■ How to complete this task ■
Apart from the pictures, every entry should be reproduced exactly.

-- Source material follows --

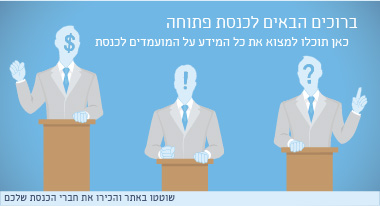
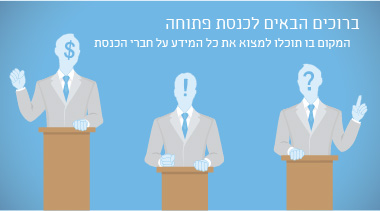
homepage

diff --git a/src/knesset/knesset/templates/main.he.html b/src/knesset/knesset/templates/main.he.html
@@ -2,9 +2,6 @@
 {% load i18n i18ninclude mks_tags bills_tags search hlp avatar_tags %}
 {% block description %}{% trans 'Open Knesset - Opening the Knesset to the public' %}. {% trans 'Non partisan, non commercial site that brings you relevant, detailed and accurate information about the knesset' %}{% endblock %}
 {% block extratitle %}{% trans 'Home' %}{% endblock %}
-{% block help-section %}
-     {% i18ninclude "main_help.html" LANGUAGE_CODE %}
-{% endblock %}
 {% block nav-main-page %} class="selected" {% endblock %}
 {% block subnav %}
 <div style="text-align:center;">
@@ -46,6 +43,13 @@
         <!-- AddToAny END -->
     </div>
     <div id="main-help" class="display_note_outer">
+        <h2>כלים נוספים שיעזרו לכם לבחור</h2>
+        <p><a href="http://www.mitpakdim.co.il/site/primaries/app/index.html" target="_blank">המדח"כ - הכלי שעושה לכם סדר בחברי הכנסת והמועמדים</a></p>
+        <p>אתרי שאלות ותשובות <a href="http://havoda.yeda.us/" target="_blank">במפלגת העבודה</a> ו<a href="http://likud.yeda.us/" target="_blank">בליכוד</a></p>
+        <p><a href="http://us6.campaign-archive1.com/?u=83cbee60b032fa5ca7b04f098&id=278c6c9998" target="_blank">ועלון המידע של הסדנא לידע ציבורי</a></p>
+    </div>
+    <!--
+    <div id="main-help" class="display_note_outer">
         <p>תרומות כספיות יכולות לעזור לנו מאוד להמשיך בפיתוח האתר, והן גם עוזרות לנו בכך שהן מראות שהציבור איתנו.</p>
         <form method="post" action="https://www.paypal.com/cgi-bin/webscr">
             <input type="hidden" value="_s-xclick" name="cmd">
@@ -54,6 +58,7 @@
             <img width="1" height="1" border="0" src="https://www.paypalobjects.com/WEBSCR-640-20110306-1/he_IL/i/scr/pixel.gif" alt="">
         </form>
     </div>
+    -->
 </div>
 <div class="clear"></div>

-- Source material concluded --

■ Exercise response ■
homepage

diff --git a/src/knesset/knesset/templates/main.he.html b/src/knesset/knesset/templates/main.he.html
@@ -2,9 +2,6 @@
 {% load i18n i18ninclude mks_tags bills_tags search hlp avatar_tags %}
 {% block description %}{% trans 'Open Knesset - Opening the Knesset to the public' %}. {% trans 'Non partisan, non commercial site that brings you relevant, detailed and accurate information about the knesset' %}{% endblock %}
 {% block extratitle %}{% trans 'Home' %}{% endblock %}
-{% block help-section %}
-     {% i18ninclude "main_help.html" LANGUAGE_CODE %}
-{% endblock %}
 {% block nav-main-page %} class="selected" {% endblock %}
 {% block subnav %}
 <div style="text-align:center;">
@@ -46,6 +43,13 @@
         <!-- AddToAny END -->
     </div>
     <div id="main-help" class="display_note_outer">
+        <h2>כלים נוספים שיעזרו לכם לבחור</h2>
+        <p><a href="http://www.mitpakdim.co.il/site/primaries/app/index.html" target="_blank">המדח"כ - הכלי שעושה לכם סדר בחברי הכנסת והמועמדים</a></p>
+        <p>אתרי שאלות ותשובות <a href="http://havoda.yeda.us/" target="_blank">במפלגת העבודה</a> ו<a href="http://likud.yeda.us/" target="_blank">בליכוד</a></p>
+        <p><a href="http://us6.campaign-archive1.com/?u=83cbee60b032fa5ca7b04f098&id=278c6c9998" target="_blank">ועלון המידע של הסדנא לידע ציבורי</a></p>
+    </div>
+    <!--
+    <div id="main-help" class="display_note_outer">
         <p>תרומות כספיות יכולות לעזור לנו מאוד להמשיך בפיתוח האתר, והן גם עוזרות לנו בכך שהן מראות שהציבור איתנו.</p>
         <form method="post" action="https://www.paypal.com/cgi-bin/webscr">
             <input type="hidden" value="_s-xclick" name="cmd">
@@ -54,6 +58,7 @@
             <img width="1" height="1" border="0" src="https://www.paypalobjects.com/WEBSCR-640-20110306-1/he_IL/i/scr/pixel.gif" alt="">
         </form>
     </div>
+    -->
 </div>
 <div class="clear"></div>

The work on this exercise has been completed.